“He emptied himself” (Phil 2:5), to become as one of us with all the pain and vulnerability of a human person. From the beginning, from his birth, Jesus knew what it was to be poor, to be homeless. Far from their native place, among strangers, Mary and Joseph ended up in a stable for the birth of her child. In that awful situation did the words of the angel echo in her heart, “He will be great…the son of the Most High…” (Lk 2:32).
And Joseph, the provider and protector, what was his anguish on hearing again and again, “No room! No room!” Surely God could have eased the way even a little to help them? Strong, silent man that he was, he did not rail against the Lord, but with Mary walked in faith, alert to the resonance of God’s word leading him on.

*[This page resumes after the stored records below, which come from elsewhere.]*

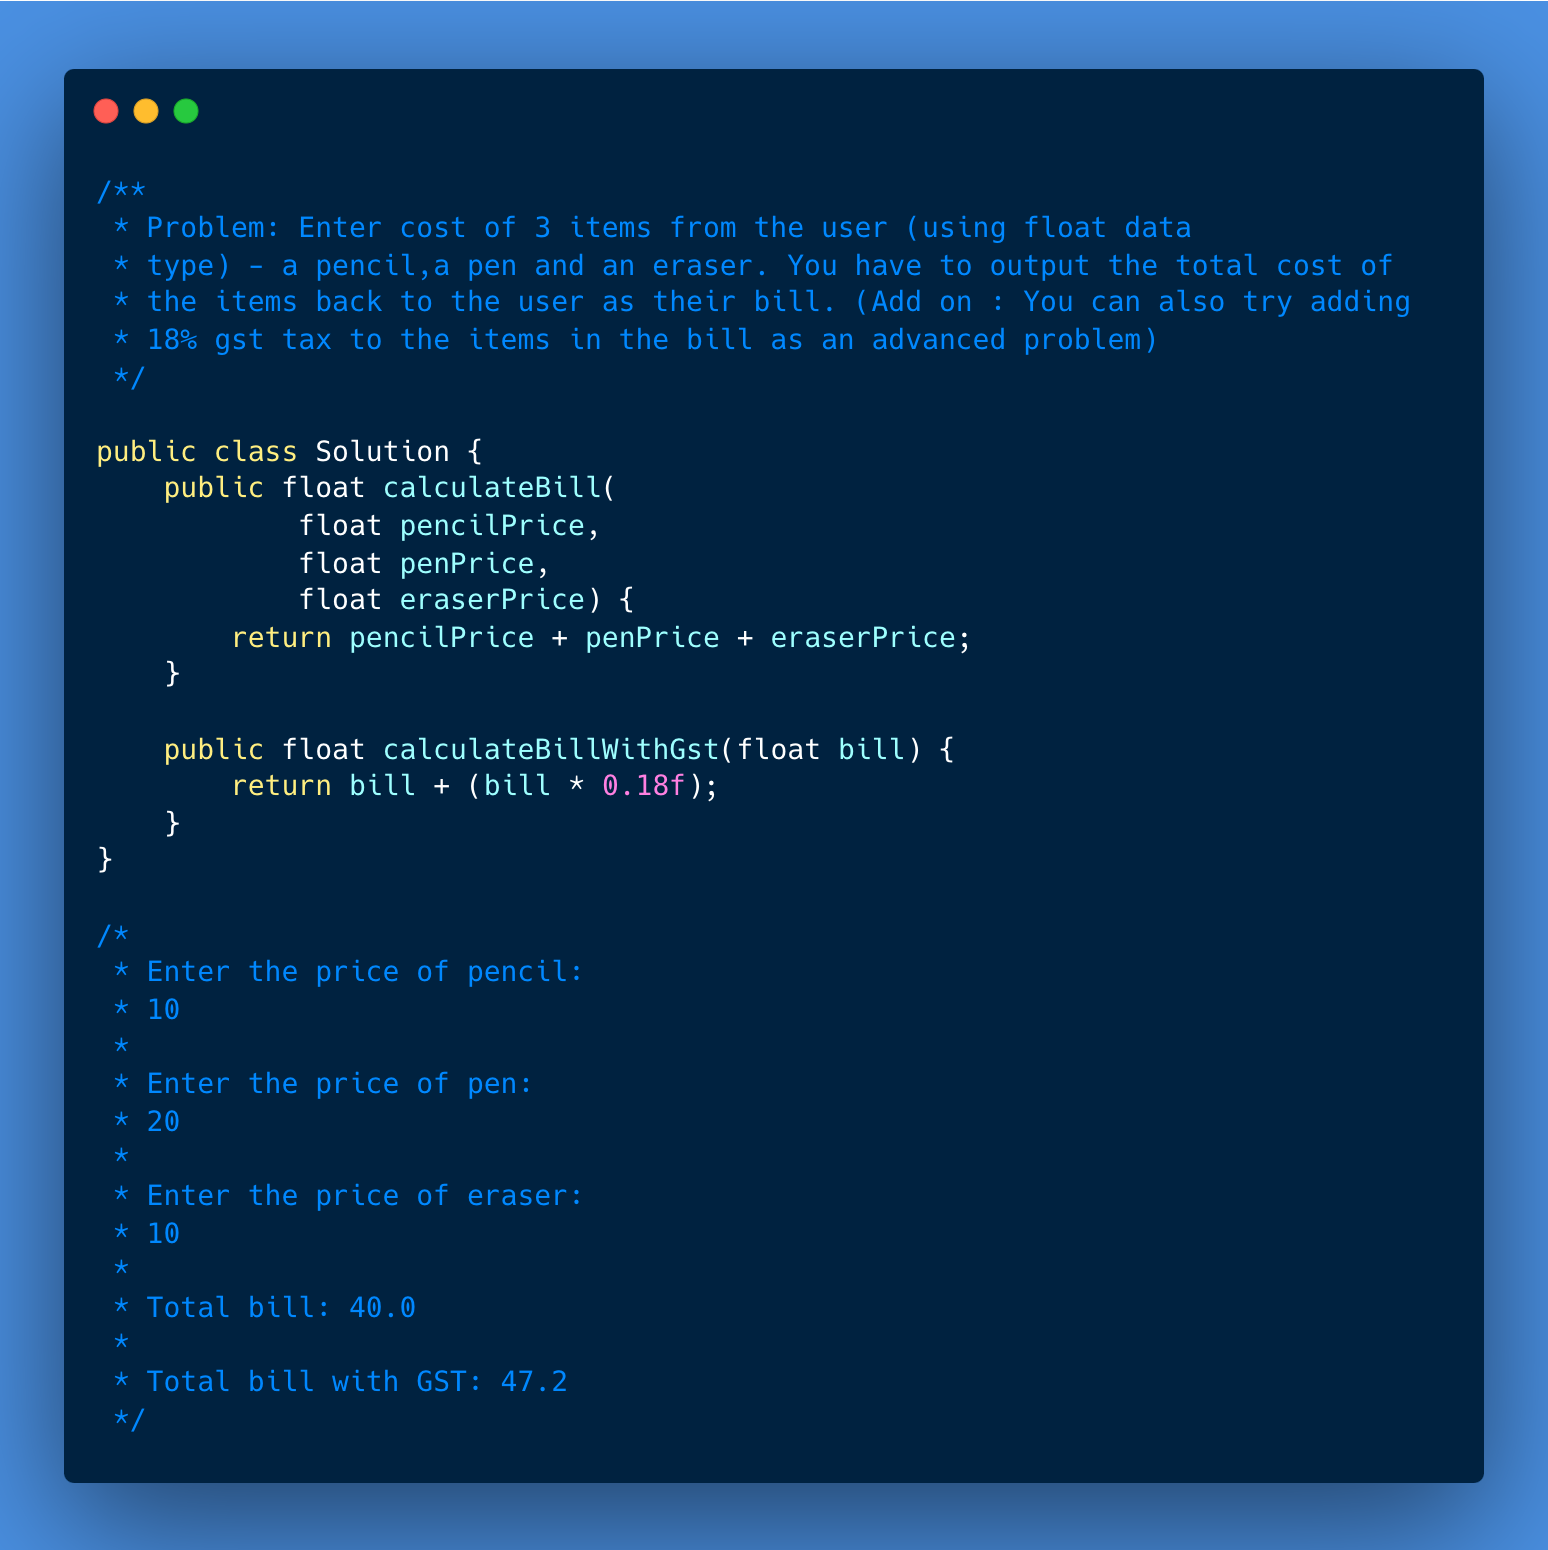
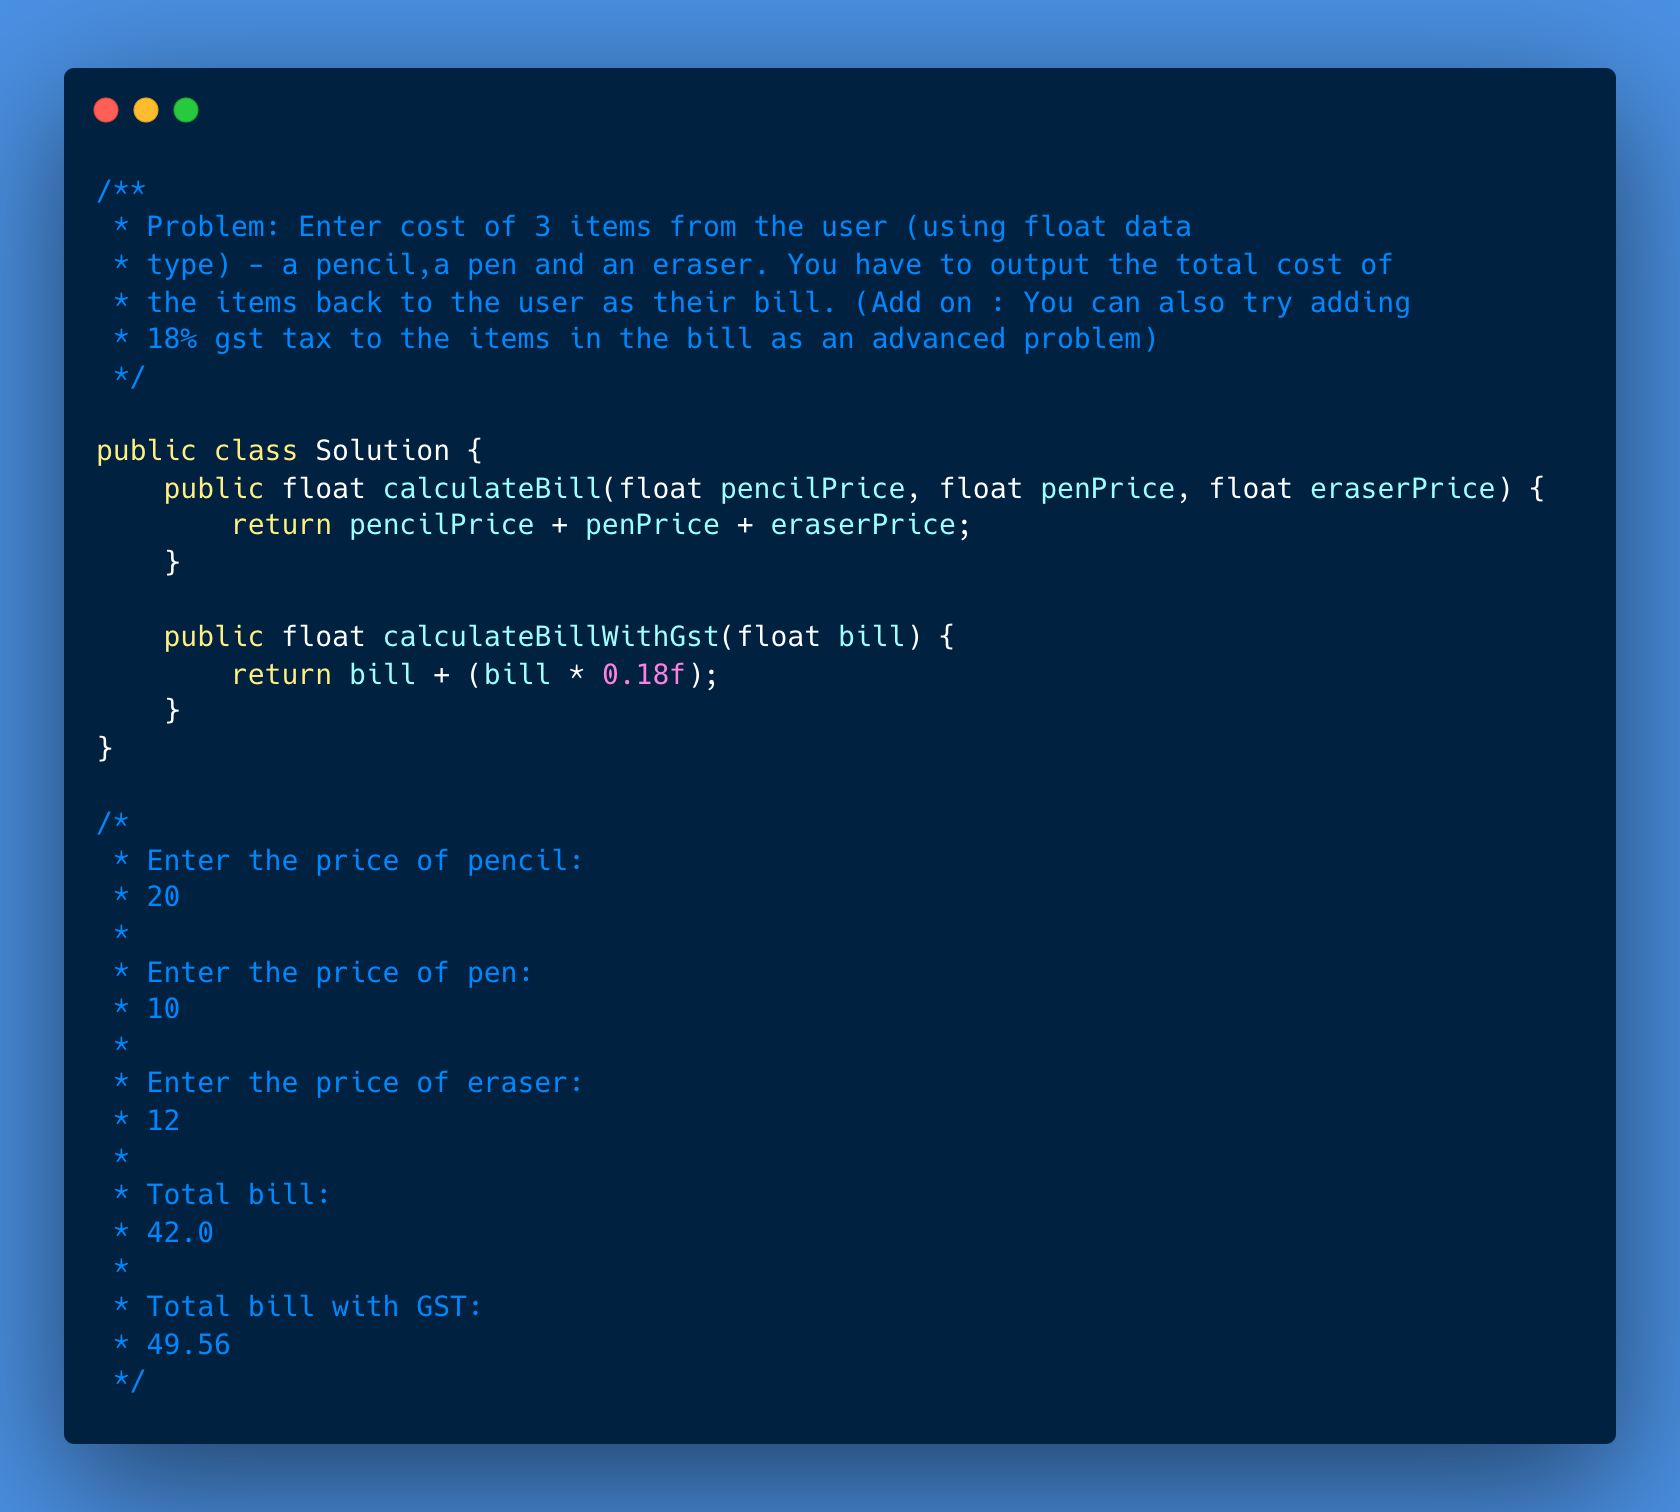
update for problem 6

diff --git a/006-calculate-bill-gst/001-solution/Solution.java b/006-calculate-bill-gst/001-solution/Solution.java
@@ -6,10 +6,7 @@
  */
 
 public class Solution {
-    public float calculateBill(
-            float pencilPrice,
-            float penPrice,
-            float eraserPrice) {
+    public float calculateBill(float pencilPrice, float penPrice, float eraserPrice) {
         return pencilPrice + penPrice + eraserPrice;
     }
 
@@ -20,15 +17,17 @@ public class Solution {
 
 /*
  * Enter the price of pencil:
- * 10
- * 
- * Enter the price of pen:
  * 20
  * 
- * Enter the price of eraser:
+ * Enter the price of pen:
  * 10
  * 
- * Total bill: 40.0
+ * Enter the price of eraser:
+ * 12
  * 
- * Total bill with GST: 47.2
+ * Total bill:
+ * 42.0
+ * 
+ * Total bill with GST:
+ * 49.56
  */

diff --git a/006-calculate-bill-gst/001-solution/Main.java b/006-calculate-bill-gst/001-solution/Main.java
@@ -23,9 +23,11 @@ public class Main {
 
         // Output - Main Problem
         System.out.println();
-        System.out.println("Total bill: " + total);
+        System.out.println("Total bill:");
+        System.out.println(total);
         System.out.println();
-        System.out.println("Total bill with GST: " + totalWithGst);
+        System.out.println("Total bill with GST:");
+        System.out.println(totalWithGst);
 
         sc.close();
     }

In our comfortable, lighted homes, our padded jackets, our warm meals we risk forgetting how dark, cold and downright scary that first Christmas was. And we, who profess to love this Child and believe in him, risk today being insulated against the reality that all is not calm, all is not bright in our society.
We need to ask ourselves: when did I last stop to speak to a homeless man/woman on the street? Huddled in a doorway, holding out a battered coffee mug to get a few coins, unseen by most of us as we hurry by to shop, or lunch or meet our friends. But this is the very person Jesus would spend time with, would bring from the margins to the centre by his love, his respect, his absolute rejection of the unjust systems that create situations like these.
The homeless, the poor, the lonely, the forgotten are seen, are respected, are listened to by those who with eyes of faith see Christ in the people on the edge. “I was hungry…” (Mt: Ch 25). As we kneel at the crib this year, let us bring to the Child the gift he longs for – our love for him expressed, not just in words, but in our care and kindness to others, especially to those who are most in need.
“Only where God is seen does life truly begin. Only when we meet the living God in Christ do we know what life is. We are not some casual and meaningless product of evolution. Each of us is the result of a thought of God. Each of us is willed, each of us is loved, each of us is necessary. There is nothing more beautiful than to be surprised by the gospel, by the encounter with Christ. There is nothing more beautiful that to know him and to speak to others of our friendship with him.” Benedict XVI.
Sr Redempta Twomey